Corporates Becoming RUDE-er

Rising corporate RUDEness is a sign of a healthy corporate system. Read on to learn the significance and how they are achieving it.

 
 

We’re not talking about rolling your eyes or using foul language. We’re talking about the RUDE ratio:

Reserves + Corporate Undivided Earnings
___________________________________
Daily Average Net Assets

As you can see from the equation above, the RUDE ratio looks at the sum of reserves and corporate undivided earnings as a percentage of daily average net assets. In a natural-person credit union, this is called the net worth to assets ratio.

Corporate credit unions keep a very close eye on this safety-and-soundness measure, as the NCUA requires a two percent RUDE ratio. Natural-person credit unions also track this ratio, using it as a due diligence metric on the corporate(s) they belong to.

As shown by the graph below, the RUDE ratio at corporate credit unions has risen significantly in the past two years and now stands at the highest level of the past four years:

How are they becoming RUDE-er?

The reason for the rise in the RUDE ratio can be seen in both reserves and undivided earnings, with undivided earnings growing even faster than reserves over the last several years. The graph below shows both on a steady incline since 2001. The fairly consistent growth of both equity categories also illustrates that changes in the RUDE ratio are typically driven more by the ups and downs of total corporate assets—both seasonal and cyclical—than by volatility in the aggregate equity of the corporate network.

This data was pulled from Callahan’s Corporate Peer-to-Peer software. This tool is very effective for natural-person credit unions looking to evaluate the health and business strategies of the corporates they do business with. To learn more, click here.

 

 

 

Nov. 28, 2005
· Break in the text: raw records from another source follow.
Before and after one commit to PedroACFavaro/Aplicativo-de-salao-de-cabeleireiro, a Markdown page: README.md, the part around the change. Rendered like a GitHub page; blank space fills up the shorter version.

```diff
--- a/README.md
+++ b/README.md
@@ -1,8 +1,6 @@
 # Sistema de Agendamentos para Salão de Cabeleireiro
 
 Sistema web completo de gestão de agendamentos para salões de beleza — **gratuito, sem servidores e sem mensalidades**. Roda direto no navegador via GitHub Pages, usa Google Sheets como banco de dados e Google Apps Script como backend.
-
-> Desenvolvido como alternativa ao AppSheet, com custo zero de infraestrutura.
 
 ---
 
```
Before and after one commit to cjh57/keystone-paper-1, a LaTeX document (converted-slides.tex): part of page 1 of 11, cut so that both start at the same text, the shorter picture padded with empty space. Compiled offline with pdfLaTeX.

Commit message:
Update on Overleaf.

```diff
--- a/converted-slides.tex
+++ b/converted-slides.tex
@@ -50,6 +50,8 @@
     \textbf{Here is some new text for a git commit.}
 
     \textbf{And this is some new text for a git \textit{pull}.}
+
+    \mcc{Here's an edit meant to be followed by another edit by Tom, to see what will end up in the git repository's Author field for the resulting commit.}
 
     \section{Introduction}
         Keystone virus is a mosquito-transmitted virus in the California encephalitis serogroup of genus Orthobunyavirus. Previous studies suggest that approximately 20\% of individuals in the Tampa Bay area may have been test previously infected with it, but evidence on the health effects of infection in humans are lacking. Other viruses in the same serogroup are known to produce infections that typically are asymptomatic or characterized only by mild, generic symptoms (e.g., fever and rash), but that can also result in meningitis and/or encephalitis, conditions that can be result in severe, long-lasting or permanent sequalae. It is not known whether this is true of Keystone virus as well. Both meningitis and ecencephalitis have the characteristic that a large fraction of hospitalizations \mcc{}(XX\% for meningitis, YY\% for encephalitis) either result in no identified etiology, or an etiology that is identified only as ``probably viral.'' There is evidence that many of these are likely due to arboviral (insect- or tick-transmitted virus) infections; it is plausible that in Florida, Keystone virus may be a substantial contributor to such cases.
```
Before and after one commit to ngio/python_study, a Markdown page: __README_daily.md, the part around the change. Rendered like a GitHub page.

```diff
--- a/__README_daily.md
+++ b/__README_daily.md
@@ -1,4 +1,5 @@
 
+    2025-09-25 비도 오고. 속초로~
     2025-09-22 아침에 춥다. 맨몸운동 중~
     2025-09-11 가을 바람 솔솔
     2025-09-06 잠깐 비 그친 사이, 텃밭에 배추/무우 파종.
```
Comments

 
 
 
  • This is a real way to tell the strength of an organization. Anyone can have good numbers in a balanced market. Only those with a strong RUDE can do well (survive) in some of the extremes of market conditions.
    Anonymous